Reviewed by Retired Col. Michael D. Doubler
for NATIONAL GUARD MAGAZINE
"I am writing in the field with guns blazing all around me. We are about to take part in the biggest thing of the war ... The all American cry is: `Over the top!' ... We are going in to sacrifice it all if necessary."
So wrote Lt. Kenneth Gow of the New York National Guard's 107th Infantry on the eve of one of the most grueling American assaults in World War I. Gow's letter is just one of many accounts from a remarkable new book about National Guardsmen in battle.
Duty, Honor, Privilege follows the 107th Infantry throughout World War I. (Before the war, the 107th existed as the renowned Seventh New York Regiment.) In the months following America's entry into the war, the 107th conducted post-mobilization training. Its first tactical assignment was to protect water reservoirs in upstate New York from sabotage-a stark reminder that the Guard has always participated in homeland security.
The regiment then deployed to the 27th Division's training camp in South Carolina. In May 1918, it sailed to Europe, was assigned to the British sector north of Paris, and continued to train in the methods of trench warfare. In September 1918, the 107th Infantry was in the vanguard of a major offensive to pierce the Hindenburg Line, a vaunted enemy defensive position. The 107th achieved its objectives, but suffered ghastly losses. In just under 60 days of combat, nearly one-quarter of the outfit perished.

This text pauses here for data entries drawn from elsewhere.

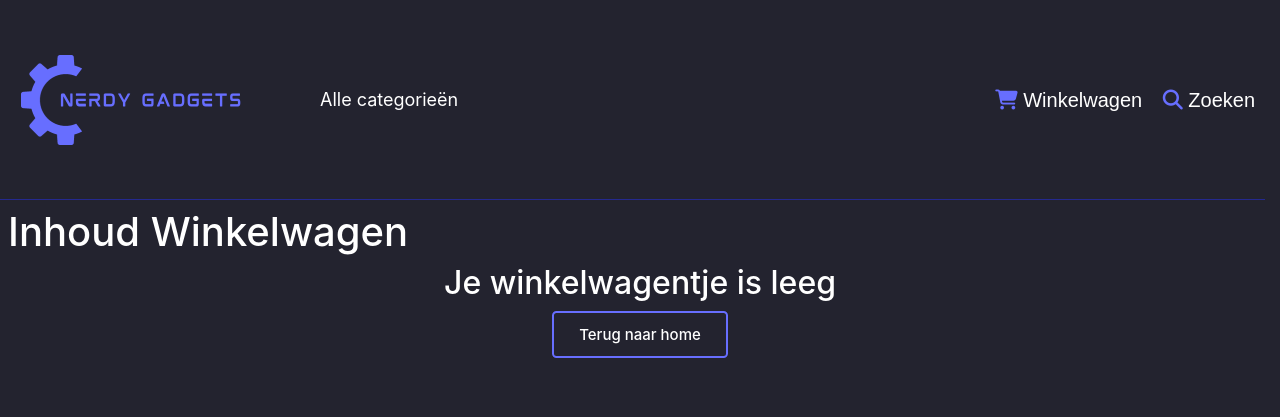
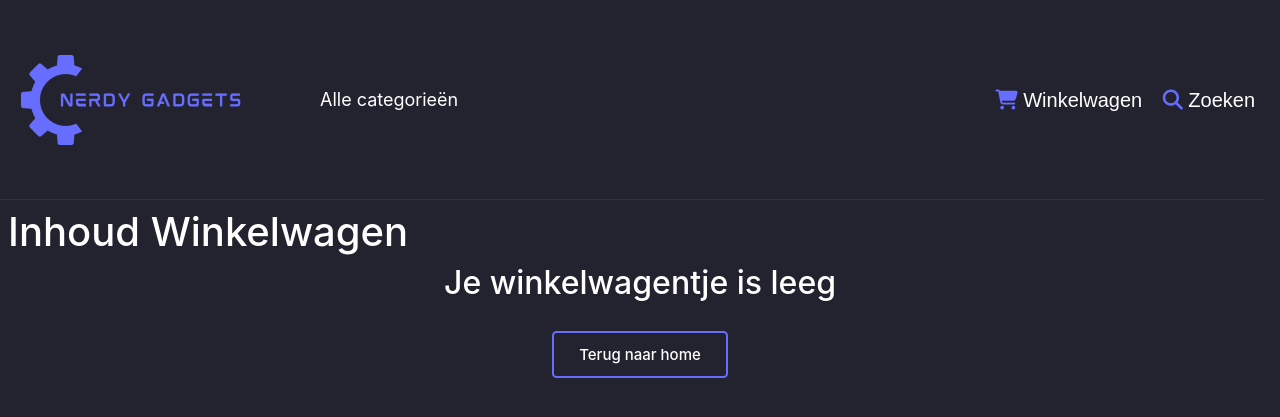
Before and after one commit to Koenicul/NerdyGadgets, a PHP site: page /cart.php in a window 1280 px wide. Shown: the top 417 px of the page. Run offline with PHP 8.4, Linux system fonts and the light colour scheme; data that the repository does not hold is empty; some libraries are stand-ins or nearby versions; some web fonts are replaced.

Commit message:
Update style.css

```diff
--- a/Public/CSS/style.css
+++ b/Public/CSS/style.css
@@ -541,7 +541,8 @@ ul#ul-class-price li {
 /** button css einde **/
 .button-container {
     text-align: center;
-    margin-top: 20px; /* Je kunt deze marge aanpassen aan jouw behoeften */
+    margin-top: 40px !important; /* Je kunt deze marge aanpassen aan jouw behoeften */
+
 }
 
 .button1 {
```
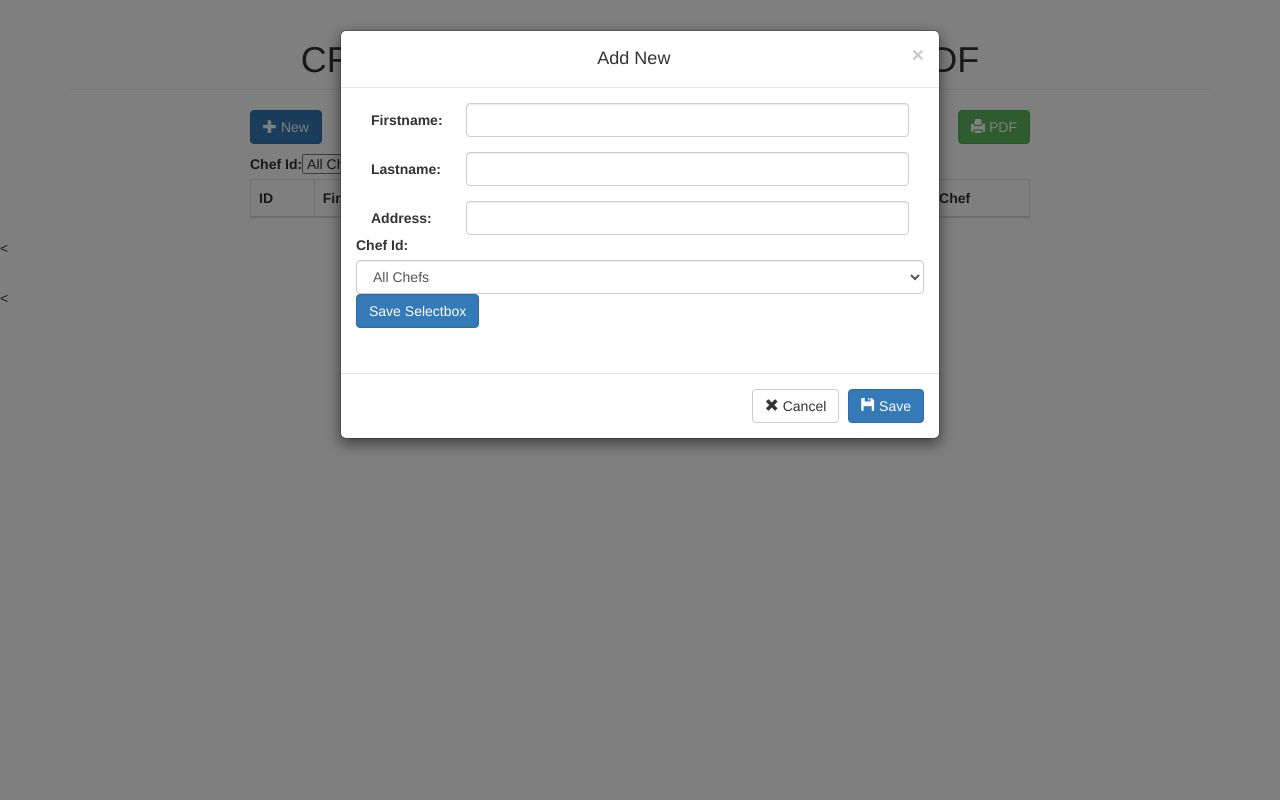
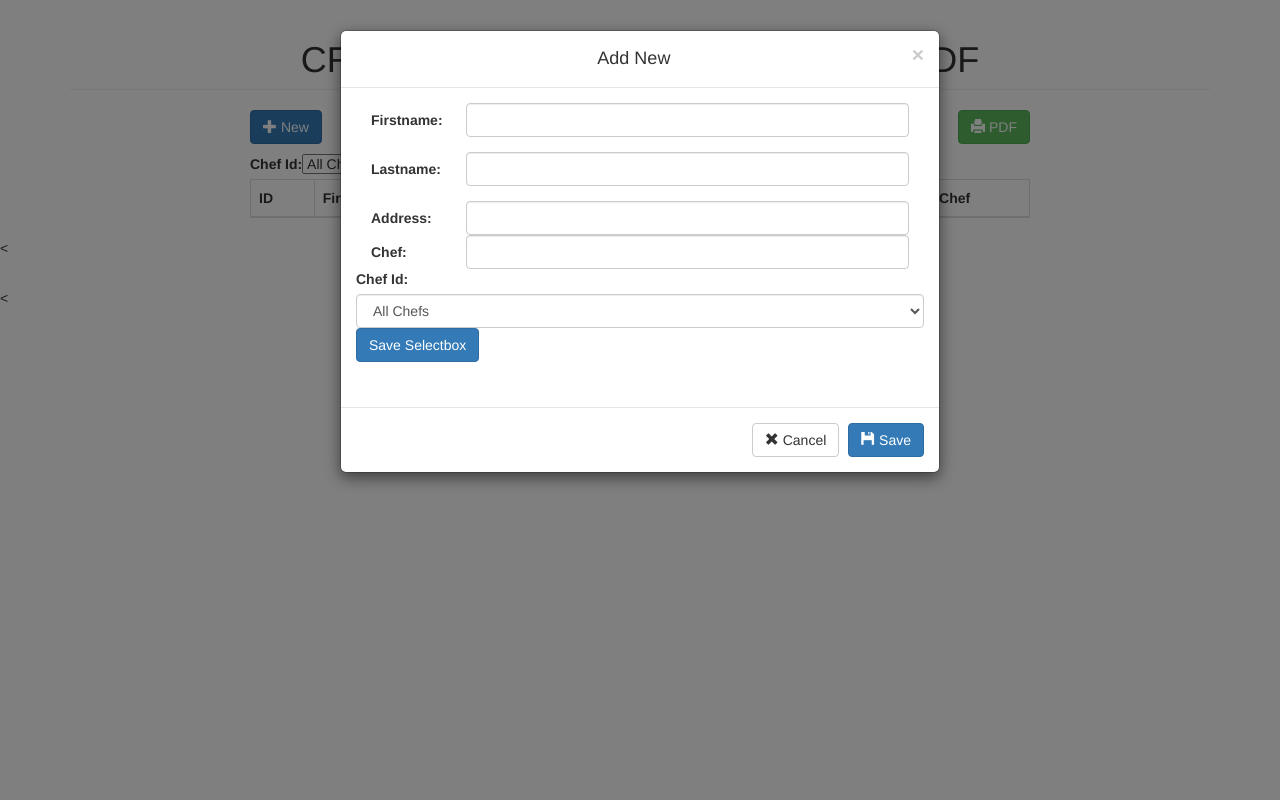
Before and after one commit to erzaa123/Online-Quiz-Management-System, a PHP site: page /exam/index.php in a window 1280 px wide, after a click on "New". Run offline with PHP 8.4, Linux system fonts and the light colour scheme; data that the repository does not hold is empty; a stand-in replaces the project's code that opens the database connection; some libraries are stand-ins or nearby versions.

Commit message:
Update add_modal.php

```diff
--- a/add_modal.php
+++ b/add_modal.php
@@ -40,6 +40,12 @@
 					<div class="col-sm-10">
 						<input type="text" class="form-control" name="address" required>
 					</div>
+					<div class="col-sm-2">
+						<label class="control-label modal-label">Chef:</label>
+					</div>
+					<div class="col-sm-10">
+						<input type="text" class="form-control" name="chef" required>
+					</div>
 
 					<label for="ChefId">Chef Id:</label>
 						<select name="chef" class="form-control">
```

Stephen L. Harris has done an outstanding job of weaving together the story of the 107th Infantry from the individual soldier's perspective. The book relies almost exclusively on letters, diaries and personal accounts to paint a vivid picture of the dedication and sacrifice of Guardsmen soldiers at war. This excellent book should remind all of us that the Guard is an integral part of America's first line of defense and that properly trained Guardsmen can be formidable in battle.